(Structured diff data)
....................
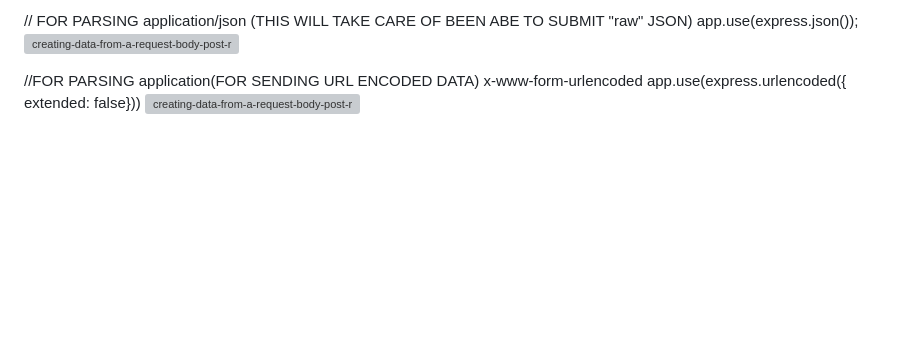
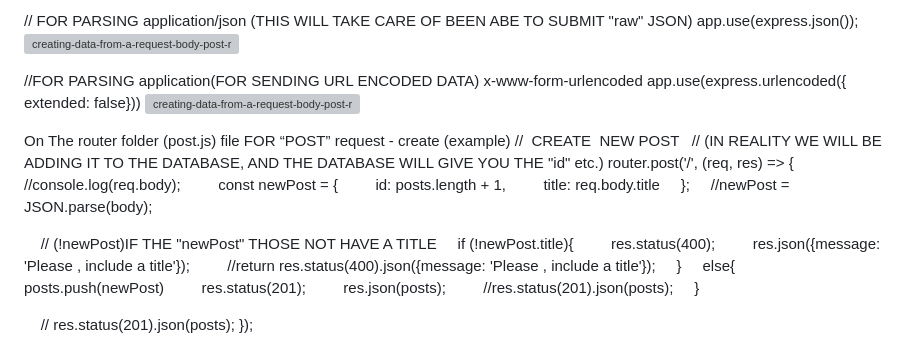
Before and after one commit to legendarycode3/express-js-crash-course, a Markdown page: readme.md, the part around the change. GitHub-like rendering; blank space fills up the shorter version; grey boxes are pictures that could not be loaded.

```diff
--- a/readme.md
+++ b/readme.md
@@ -217,3 +217,31 @@ app.use(express.json()); </br>
 //FOR PARSING application(FOR SENDING URL ENCODED DATA) x-www-form-urlencoded  </br>
 app.use(express.urlencoded({ extended: false})) </br>
 <img width="658" height="329" alt="creating-data-from-a-request-body-post-request-img20" src="https://github.com/user-attachments/assets/29e158be-3c14-4b61-af2a-4b3624b4cd39" />
+
+On The router folder (post.js)  file FOR “POST” request - create  (example) </br>
+//  CREATE  NEW POST  </br>
+// (IN REALITY WE WILL BE ADDING IT TO THE DATABASE, AND THE DATABASE WILL GIVE YOU THE "id" etc.) </br>
+router.post('/', (req, res) => { </br>
+    //console.log(req.body); </br>
+
+    const newPost = { </br>
+        id: posts.length + 1, </br>
+        title: req.body.title </br>
+    }; </br>
+    //newPost = JSON.parse(body); </br>
+
+    // (!newPost)IF THE "newPost" THOSE NOT HAVE A TITLE </br>
+    if (!newPost.title){ </br>
+        res.status(400); </br>
+        res.json({message: 'Please , include a title'}); </br>
+        //return res.status(400).json({message: 'Please , include a title'}); </br>
+    } </br>
+    else{ </br>
+        posts.push(newPost) </br>
+        res.status(201); </br>
+        res.json(posts); </br>
+        //res.status(201).json(posts); </br>
+    } </br>
+
+    // res.status(201).json(posts); </br>
+}); </br>
```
....................
◆ **EXERCISE PROMPT**
The word "body" may occur in lines of the records. Report how many such lines there are, giving only the number.

◆ **RESULT**
4